Heh heh heh.
I’m sorry. I couldn’t help myself. The thought of comparing Wakefield to a “Colossus” bestriding two continents at once was just so funny that I couldn’t stand it.
Back to business.
I’ve alternated between extreme pessimism and mild optimism regarding the success (or lack thereof) of the anti-vaccine movement. Thanks to the American Rally for Personal Rights, I’m in one of my optimistic moods. Think about it. Andrew Wakefield has been totally discredited. The big anti-vaccine rally meant to publicize Autism One and the “health freedom” views to the masses was only attended by maybe 100 people. Generation Rescue and Autism One are not in the news.
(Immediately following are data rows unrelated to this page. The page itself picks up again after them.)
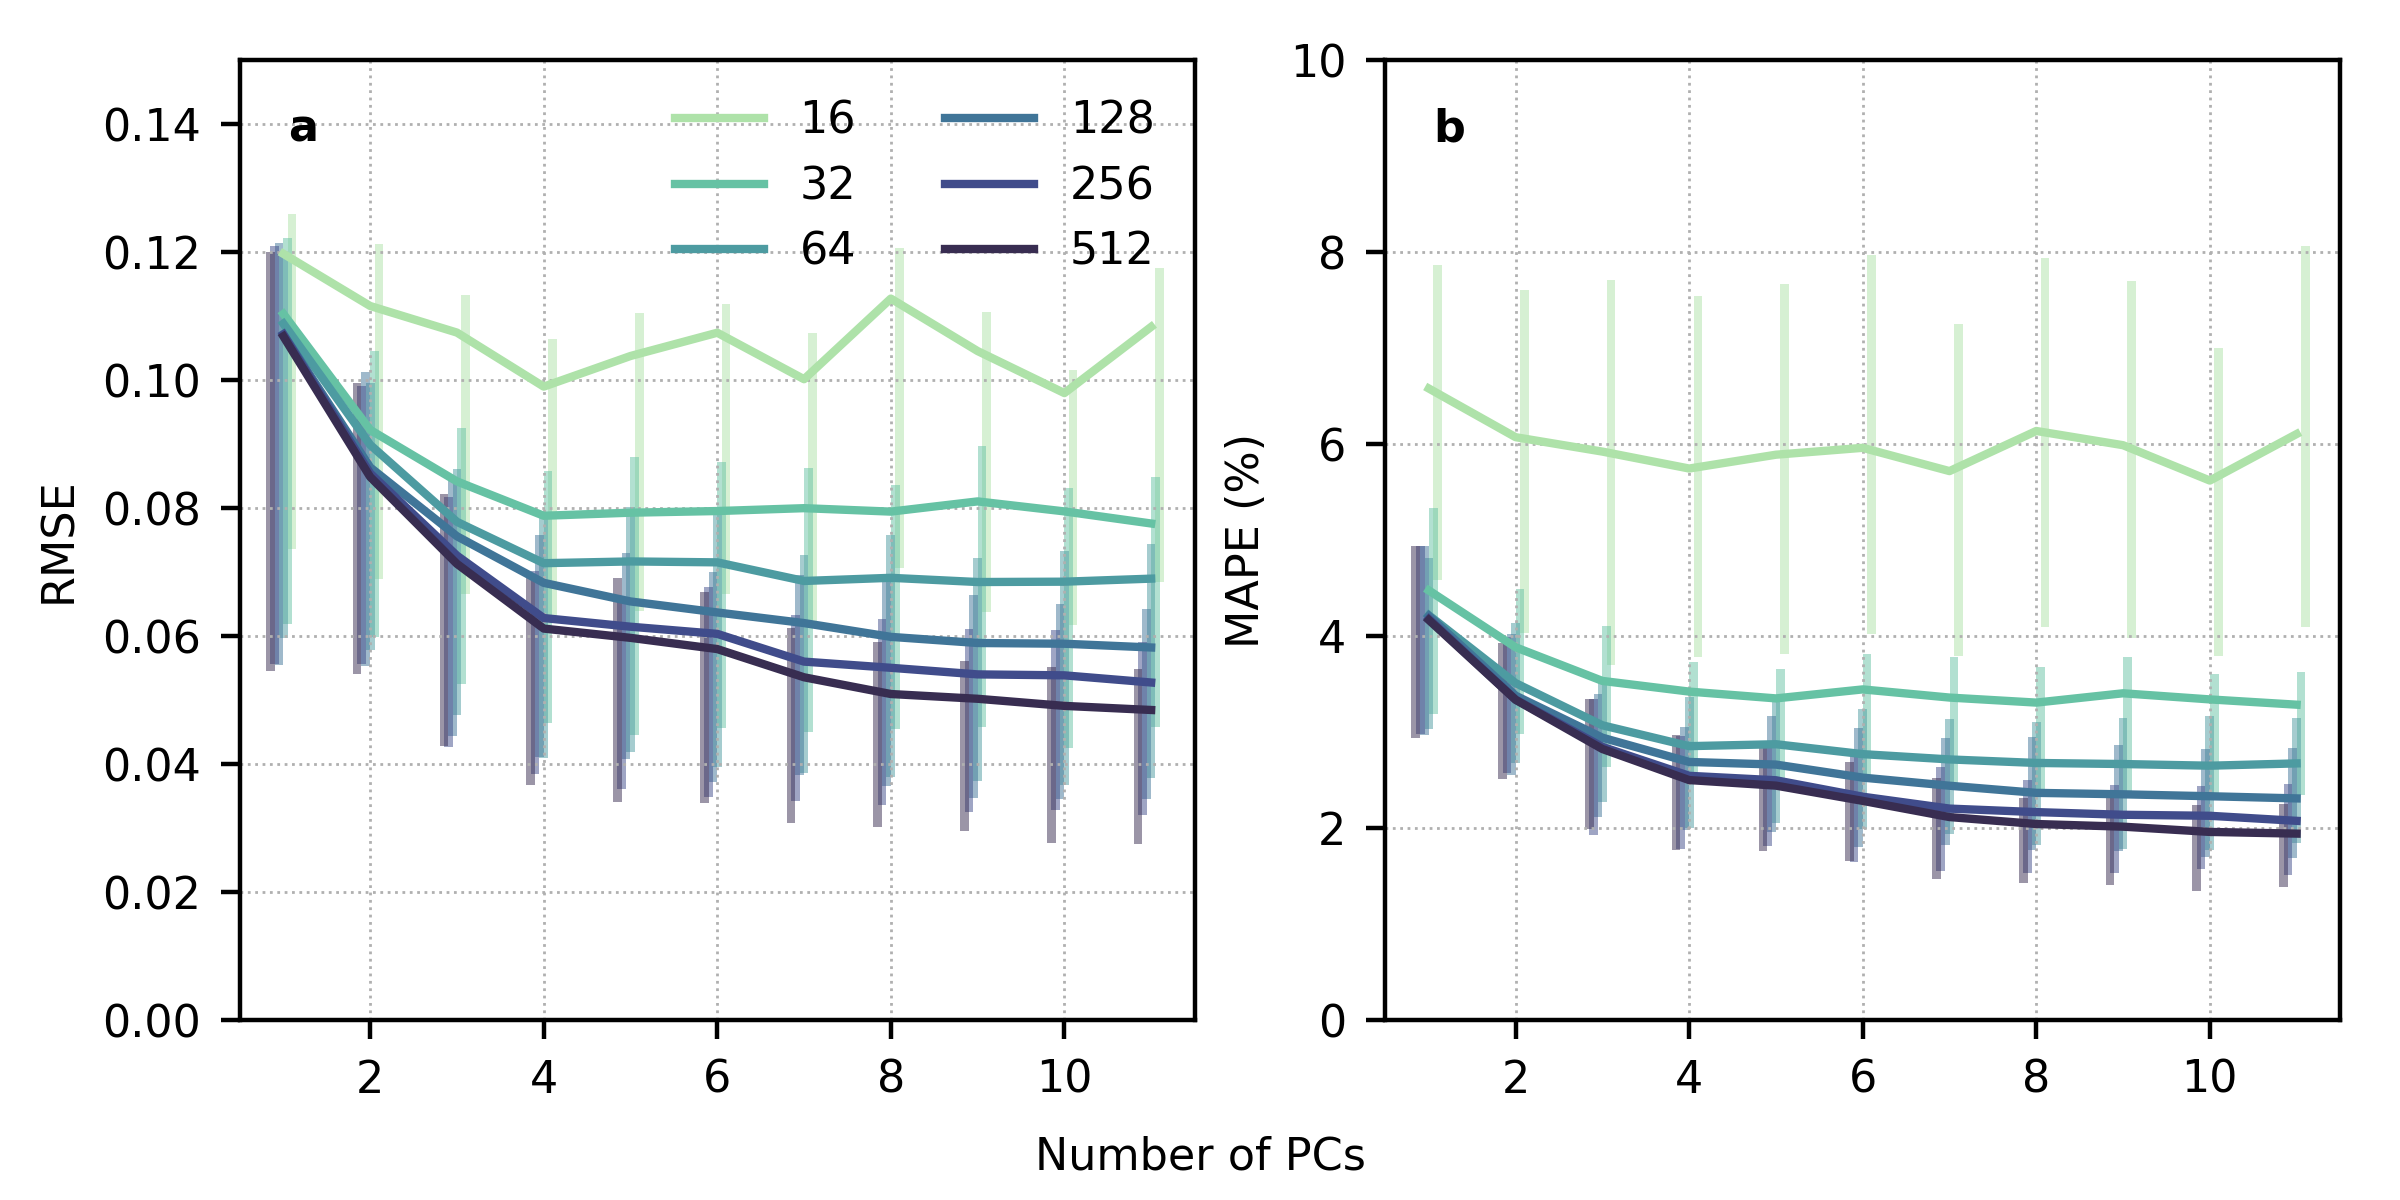
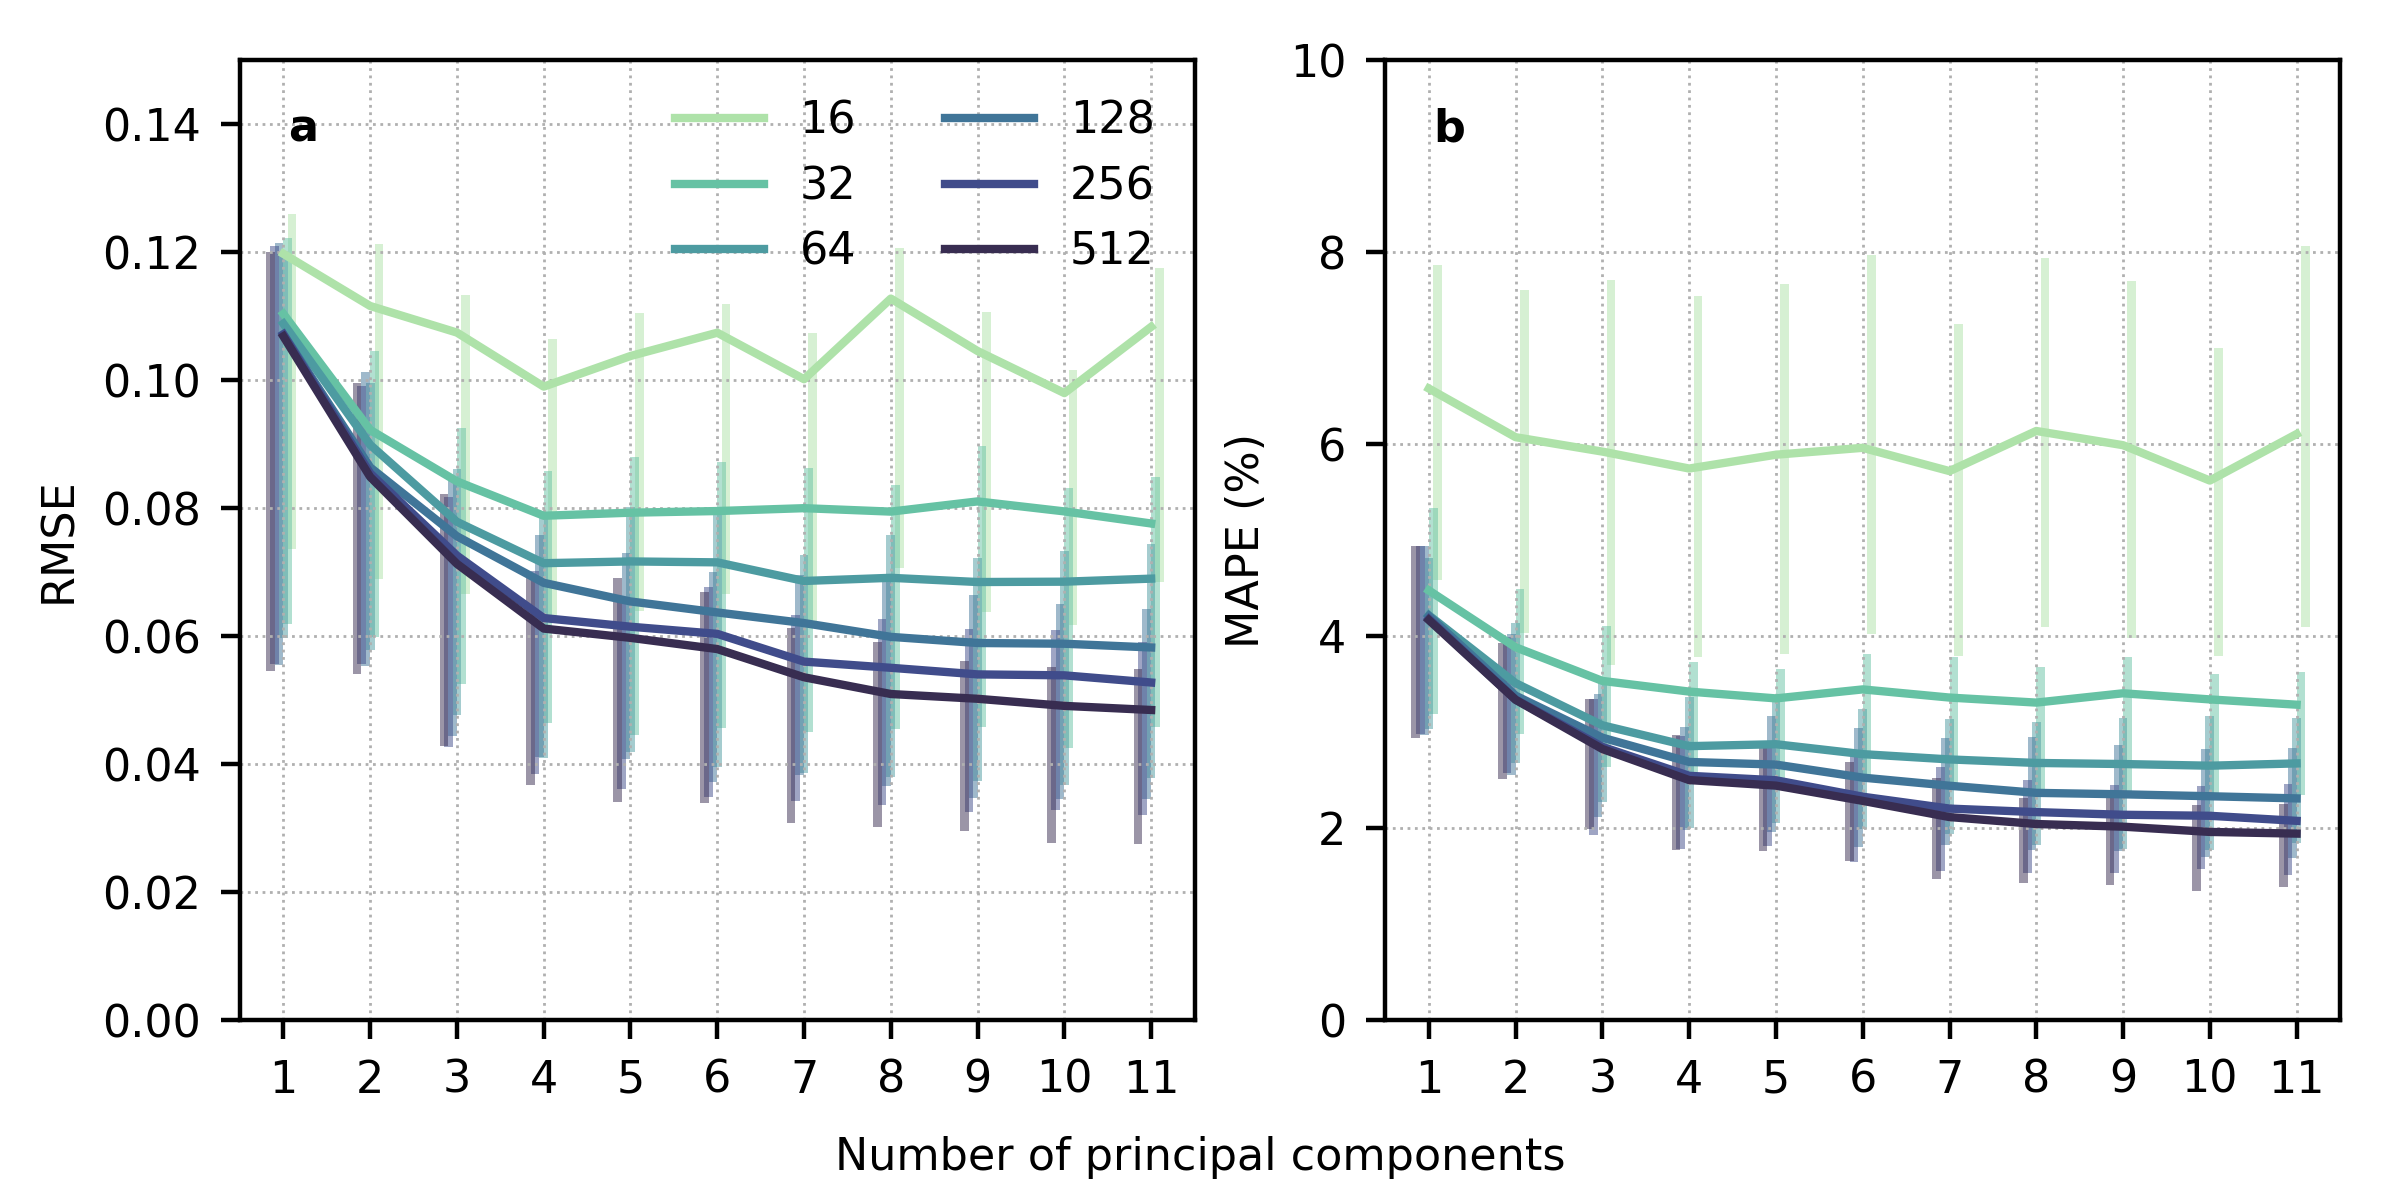
Spell out PCs on joint figure

Changed region(s): [[0.3438, 0.925, 0.6562, 0.9867], [0.9375, 0.8942, 0.9688, 0.925], [0.4688, 0.8942, 0.5, 0.925]]

diff --git a/experiments/synthetic/analysis/assess_all_models.py b/experiments/synthetic/analysis/assess_all_models.py
@@ -356,6 +356,7 @@ def plot_joint_loss(path, n_sims, n_pcs):
             dy = dys[i]
             ub = dy*np.ceil(ymax/dy)
             ax.set_xlim([n_pcs[0]-0.5, n_pcs[-1]+0.5])
+            ax.set_xticks(n_pcs)
             ylim = ax.get_ylim()
             ax.set_ylim([0, ub])
 
@@ -381,7 +382,7 @@ def plot_joint_loss(path, n_sims, n_pcs):
         ax.text(0.05, 0.95, alphabet[i], transform=ax.transAxes,
             ha='left', va='top', fontweight='bold')
     
-    fig.text(0.5, 0.025, 'Number of PCs', ha='center')
+    fig.text(0.5, 0.025, 'Number of principal components', ha='center')
     ax1.legend(loc='upper right', frameon=False, ncols=2)
     fig.subplots_adjust(left=0.1, bottom=0.15, right=0.975, top=0.95, wspace=0.2)
     return fig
Meanwhile, compared to even last year, few mainstream news outlets are going to the anti-vaccine movement for quotes anymore, and when mainstream news outlets do stories on vaccines these days it appears to come down overwhelmingly on the side of science. In a desperate attempt to use rhetoric that has some resonance among the general public, particularly in this Tea Party-infused political time, Generation Rescue starts trying to link up explicitly with the “health freedom” movement and using rhetoric of “personal choice” to justify its anti-vaccine stance. Then that fizzles. Then, whenever the media interview Andrew Wakefield, it seems that whoever is interviewing him also interviews the skeptical side, such as Brian Deer. His book is being panned by anyone who knows anything about the issues involved.
Meanwhile, in contrast to the past, groups of skeptics (as opposed to the occasional lone brave skeptic) are organizing to show up at anti-vaccine events and counter the misinformation. It’s a beautiful thing to behold, particularly after my several years at this when it appeared that the skeptical movement didn’t view combatting anti-vaccine quackery as being anywhere near as important as combatting creationism or debunking the paranormal. As I’ve said before, the anti-vaccine movement is a threat to public health now. If there’s a form of pseudoscience that should be near or at the top of the agenda of skeptical organizations, it’s the anti-vaccine movement. It’s also one of the rare occasions where I feel no qualms whatsoever about kicking someone when he’s down.
One need look no further for evidence that the anti-vaccine movement is down than the ridiculous rally at Grant Park and the hermetically sealed nature of Autism One, where skeptics are not allowed and never is heard a discouraging word against the idea that vaccines cause autism. Unfortunately, the movement is not far enough down. It may be fizzling right now, but if there’s one thing I’ve learned over the last several years, never count anti-vaccinationists completely out. They are amazingly zombie-like in their ability to rise from apparent death to endanger children again.